Special contracting nasal muscles allow sea-lions to keep their noses closed when under water. They can remain submerged for up to 15 minutes, but they are mammals, so must surface for air from time to time.
It would be like a scene from the Sanctuary were it not for the unwanted and licentious attentions of a lone big bull, desperate for love. He lolls lugubriously in the shallows and looks covetously down into the ladies boudoir. But his attentions have not gone unnoticed by their official protector.
California sea-lions propel themselves through the water using their long front flippers. They can swim at up to 25mph in short bursts, and the Big Boss arrives in a hurry, his head covered in scars from countless previous battles.
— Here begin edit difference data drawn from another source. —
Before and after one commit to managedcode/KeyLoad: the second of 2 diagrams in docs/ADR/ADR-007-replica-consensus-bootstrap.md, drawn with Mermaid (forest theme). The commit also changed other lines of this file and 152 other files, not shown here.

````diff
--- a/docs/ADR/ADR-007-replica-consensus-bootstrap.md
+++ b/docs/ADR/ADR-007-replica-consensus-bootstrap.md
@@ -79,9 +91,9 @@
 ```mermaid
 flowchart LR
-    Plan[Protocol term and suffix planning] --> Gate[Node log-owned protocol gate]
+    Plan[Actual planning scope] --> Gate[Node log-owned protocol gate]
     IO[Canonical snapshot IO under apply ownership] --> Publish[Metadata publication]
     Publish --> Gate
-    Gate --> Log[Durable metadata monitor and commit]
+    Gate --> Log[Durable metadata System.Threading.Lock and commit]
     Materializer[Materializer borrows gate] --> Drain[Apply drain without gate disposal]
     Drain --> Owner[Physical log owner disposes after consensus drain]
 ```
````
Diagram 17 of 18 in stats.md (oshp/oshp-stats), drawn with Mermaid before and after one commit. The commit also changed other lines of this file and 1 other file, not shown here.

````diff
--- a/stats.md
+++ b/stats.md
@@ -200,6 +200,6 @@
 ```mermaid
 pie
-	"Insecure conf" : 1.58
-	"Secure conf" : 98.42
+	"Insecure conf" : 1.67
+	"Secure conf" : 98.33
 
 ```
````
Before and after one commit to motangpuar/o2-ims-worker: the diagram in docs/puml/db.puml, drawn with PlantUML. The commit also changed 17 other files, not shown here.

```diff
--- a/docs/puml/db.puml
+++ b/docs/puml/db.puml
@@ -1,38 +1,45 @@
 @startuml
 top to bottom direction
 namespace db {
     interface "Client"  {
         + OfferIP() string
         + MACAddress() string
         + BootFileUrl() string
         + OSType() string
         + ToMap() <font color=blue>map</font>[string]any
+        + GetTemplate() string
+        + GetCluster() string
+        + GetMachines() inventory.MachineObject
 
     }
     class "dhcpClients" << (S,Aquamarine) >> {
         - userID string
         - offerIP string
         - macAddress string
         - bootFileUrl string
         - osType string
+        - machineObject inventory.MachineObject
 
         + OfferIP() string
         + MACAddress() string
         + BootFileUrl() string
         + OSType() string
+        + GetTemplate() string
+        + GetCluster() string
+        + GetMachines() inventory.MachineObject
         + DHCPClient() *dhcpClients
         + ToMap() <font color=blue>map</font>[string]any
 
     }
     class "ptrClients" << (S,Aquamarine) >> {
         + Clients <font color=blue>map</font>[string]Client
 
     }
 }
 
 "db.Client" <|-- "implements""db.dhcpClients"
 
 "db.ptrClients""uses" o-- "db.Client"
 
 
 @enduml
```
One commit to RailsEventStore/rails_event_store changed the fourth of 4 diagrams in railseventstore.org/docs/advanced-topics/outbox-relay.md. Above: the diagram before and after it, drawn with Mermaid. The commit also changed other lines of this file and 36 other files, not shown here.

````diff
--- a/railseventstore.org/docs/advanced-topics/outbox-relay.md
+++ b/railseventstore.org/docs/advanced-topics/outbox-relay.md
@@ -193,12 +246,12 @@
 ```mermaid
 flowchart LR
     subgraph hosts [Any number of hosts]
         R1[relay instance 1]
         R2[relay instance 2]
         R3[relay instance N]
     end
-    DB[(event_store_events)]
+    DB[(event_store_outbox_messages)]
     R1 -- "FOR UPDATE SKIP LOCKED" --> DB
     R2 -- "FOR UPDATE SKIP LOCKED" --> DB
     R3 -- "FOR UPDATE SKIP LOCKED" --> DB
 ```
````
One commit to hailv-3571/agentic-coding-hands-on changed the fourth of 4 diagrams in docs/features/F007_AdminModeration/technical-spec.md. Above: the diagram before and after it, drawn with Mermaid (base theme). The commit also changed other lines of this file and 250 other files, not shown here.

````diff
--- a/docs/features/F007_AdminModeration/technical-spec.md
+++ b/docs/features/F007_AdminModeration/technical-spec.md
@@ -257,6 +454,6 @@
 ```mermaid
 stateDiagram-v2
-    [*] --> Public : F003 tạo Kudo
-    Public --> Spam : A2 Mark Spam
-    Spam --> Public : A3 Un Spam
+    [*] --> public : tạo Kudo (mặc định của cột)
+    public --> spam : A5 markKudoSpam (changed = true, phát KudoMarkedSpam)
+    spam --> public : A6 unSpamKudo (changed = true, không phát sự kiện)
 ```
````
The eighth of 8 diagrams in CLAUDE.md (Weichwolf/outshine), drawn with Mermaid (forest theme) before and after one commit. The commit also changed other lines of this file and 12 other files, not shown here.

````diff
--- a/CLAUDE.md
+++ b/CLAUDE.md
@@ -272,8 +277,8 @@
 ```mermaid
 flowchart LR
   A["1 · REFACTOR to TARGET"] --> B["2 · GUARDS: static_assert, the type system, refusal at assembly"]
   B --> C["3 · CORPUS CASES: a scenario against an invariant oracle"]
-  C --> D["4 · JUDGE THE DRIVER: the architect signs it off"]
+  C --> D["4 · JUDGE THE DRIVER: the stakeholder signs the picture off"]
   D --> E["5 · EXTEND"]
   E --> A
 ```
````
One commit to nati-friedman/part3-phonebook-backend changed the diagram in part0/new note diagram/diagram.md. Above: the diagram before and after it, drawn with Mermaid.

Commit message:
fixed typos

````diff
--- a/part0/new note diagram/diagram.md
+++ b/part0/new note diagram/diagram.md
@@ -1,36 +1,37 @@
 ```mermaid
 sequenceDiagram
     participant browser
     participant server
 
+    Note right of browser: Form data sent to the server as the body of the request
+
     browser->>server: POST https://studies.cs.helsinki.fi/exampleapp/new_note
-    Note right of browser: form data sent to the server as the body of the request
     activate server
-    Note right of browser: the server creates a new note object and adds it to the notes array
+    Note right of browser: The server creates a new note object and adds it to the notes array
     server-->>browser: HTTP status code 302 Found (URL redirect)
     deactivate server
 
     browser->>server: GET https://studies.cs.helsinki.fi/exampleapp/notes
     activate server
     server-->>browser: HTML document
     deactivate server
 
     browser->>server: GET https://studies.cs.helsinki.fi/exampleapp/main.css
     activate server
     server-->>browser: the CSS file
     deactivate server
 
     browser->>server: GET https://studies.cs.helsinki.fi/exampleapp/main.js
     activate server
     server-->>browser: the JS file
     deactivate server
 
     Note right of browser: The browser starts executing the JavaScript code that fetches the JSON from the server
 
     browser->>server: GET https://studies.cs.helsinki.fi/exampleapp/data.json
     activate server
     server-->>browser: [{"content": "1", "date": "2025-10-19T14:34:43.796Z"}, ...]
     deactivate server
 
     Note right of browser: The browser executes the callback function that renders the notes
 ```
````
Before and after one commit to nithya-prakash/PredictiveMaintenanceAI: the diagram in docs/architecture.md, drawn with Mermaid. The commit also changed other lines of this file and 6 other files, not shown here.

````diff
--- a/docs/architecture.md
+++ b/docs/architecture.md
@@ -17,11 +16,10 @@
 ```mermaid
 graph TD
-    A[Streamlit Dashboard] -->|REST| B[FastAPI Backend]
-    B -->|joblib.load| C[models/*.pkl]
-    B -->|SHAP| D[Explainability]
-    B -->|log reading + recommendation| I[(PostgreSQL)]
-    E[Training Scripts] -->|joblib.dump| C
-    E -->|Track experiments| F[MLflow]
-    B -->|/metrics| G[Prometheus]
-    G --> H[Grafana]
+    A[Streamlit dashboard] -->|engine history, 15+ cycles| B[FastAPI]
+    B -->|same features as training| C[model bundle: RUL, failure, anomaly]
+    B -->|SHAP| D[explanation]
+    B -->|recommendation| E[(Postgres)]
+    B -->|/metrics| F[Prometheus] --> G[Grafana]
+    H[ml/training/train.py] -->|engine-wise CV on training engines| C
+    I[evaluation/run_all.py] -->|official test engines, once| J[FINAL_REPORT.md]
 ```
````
A shoal of surgeonfish sensibly moves out of harms way. The Big Boss barks loudly as he hurtles through the water, faces off the intruder, and hurtles back to wherever he came from. He makes his position clear. Its a moment of open savagery, nature in the raw.
I, too, am a voyeur. I jam my camera to a convenient crack in the rock and watch this wonderful world of effortless relaxation, Rubenesque women at their toilette. Some venture out into the pool for a quick paso doble, flaunting themselves out in the open water. But the Peeping Tom is back, and so is Big Daddy.
There is something about half a tonne of muscle and fat hurtling close by and barking in your ear. Call me old-fashioned but I find it rather startling.
I try not to exhale. Exhaled bubbles are a sign of aggression among pinnipeds, and the last thing I want Big Daddy to think is that I am being aggressive.
It is wonderful how you can mould yourself to a rock under such circumstances. I want to say to both bulls: Leave me out of this!
A routine seems to have developed. Tom peeps in from above and Big Daddy hurtles round from the other side of the rock, pouring bubbles and barking furiously. Tom withdraws.

Back to the beginning. The action continues, following a well-defined script. It has a timeless element to it. The routine happens again and again. The body of a sea-lion is so flexible that it can bend over backwards and just about touch its nose to the tips of its back flippers. No sumo wrestlers were ever so gymnastic.
All this aggressive activity takes place within a remarkably small area of water, hardly larger than an indoor swimming-pool, and I am there, right in it with them.
I soon decide that I want to see the face of the animal that might end my days, and withdraw from my window on the harem, repositioning myself with my camera in the now well-defined path of Big Daddy.
He moves fast but is so consistent in his behaviour that I can anticipate his every move. I feel sure I can get a good shot as he pursues his mornings chore.
His relentless repetition gives me time to study him. He is not beautiful, more magnificent in a torn and scarred sort of way. He spares me a bewhiskered sideways glance each time he passes.
I muse that these animals have no natural predators - except for orcas and great white sharks.

  • John Bantin travelled to La Paz via Los Angeles (one night). A one-week (eight-night) package to the Cortez Club including diving, accommodation and flights costs around£1391 through Harlequin Worldwide Travel, 01708850330.

  • Divernet
    An aggressive bull sea-lion jealously guards his territory
    The guano-encrusted island of Los Islotes
    A bull sea-lion after seeing off an intrusive rival